▶ _Work order_
Print all entries word for word.

• • •

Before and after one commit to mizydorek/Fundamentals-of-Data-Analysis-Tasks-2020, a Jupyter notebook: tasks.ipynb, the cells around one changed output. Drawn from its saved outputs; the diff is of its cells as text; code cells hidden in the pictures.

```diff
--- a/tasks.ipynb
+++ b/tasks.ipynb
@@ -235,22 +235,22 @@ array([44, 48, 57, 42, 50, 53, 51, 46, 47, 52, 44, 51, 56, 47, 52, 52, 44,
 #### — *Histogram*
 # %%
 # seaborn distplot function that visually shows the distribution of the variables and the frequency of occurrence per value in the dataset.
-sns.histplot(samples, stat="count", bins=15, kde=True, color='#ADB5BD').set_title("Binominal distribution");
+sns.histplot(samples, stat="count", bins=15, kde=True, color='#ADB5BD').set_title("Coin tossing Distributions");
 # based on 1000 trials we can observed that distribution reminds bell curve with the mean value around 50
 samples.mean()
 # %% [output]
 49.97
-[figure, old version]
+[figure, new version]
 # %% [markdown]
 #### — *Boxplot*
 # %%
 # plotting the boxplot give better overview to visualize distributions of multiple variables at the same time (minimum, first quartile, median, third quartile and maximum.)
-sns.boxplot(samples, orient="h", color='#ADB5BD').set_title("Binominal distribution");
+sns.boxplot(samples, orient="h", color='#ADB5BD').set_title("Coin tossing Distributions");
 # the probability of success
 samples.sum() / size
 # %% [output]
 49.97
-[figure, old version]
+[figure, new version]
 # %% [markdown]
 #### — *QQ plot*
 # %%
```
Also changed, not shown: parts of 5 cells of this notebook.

• • •

▶ _Task output_
Before and after one commit to mizydorek/Fundamentals-of-Data-Analysis-Tasks-2020, a Jupyter notebook: tasks.ipynb, the cells around one changed output. Drawn from its saved outputs; the diff is of its cells as text; code cells hidden in the pictures.

```diff
--- a/tasks.ipynb
+++ b/tasks.ipynb
@@ -235,22 +235,22 @@ array([44, 48, 57, 42, 50, 53, 51, 46, 47, 52, 44, 51, 56, 47, 52, 52, 44,
 #### — *Histogram*
 # %%
 # seaborn distplot function that visually shows the distribution of the variables and the frequency of occurrence per value in the dataset.
-sns.histplot(samples, stat="count", bins=15, kde=True, color='#ADB5BD').set_title("Binominal distribution");
+sns.histplot(samples, stat="count", bins=15, kde=True, color='#ADB5BD').set_title("Coin tossing Distributions");
 # based on 1000 trials we can observed that distribution reminds bell curve with the mean value around 50
 samples.mean()
 # %% [output]
 49.97
-[figure, old version]
+[figure, new version]
 # %% [markdown]
 #### — *Boxplot*
 # %%
 # plotting the boxplot give better overview to visualize distributions of multiple variables at the same time (minimum, first quartile, median, third quartile and maximum.)
-sns.boxplot(samples, orient="h", color='#ADB5BD').set_title("Binominal distribution");
+sns.boxplot(samples, orient="h", color='#ADB5BD').set_title("Coin tossing Distributions");
 # the probability of success
 samples.sum() / size
 # %% [output]
 49.97
-[figure, old version]
+[figure, new version]
 # %% [markdown]
 #### — *QQ plot*
 # %%
```
Also changed, not shown: parts of 5 cells of this notebook.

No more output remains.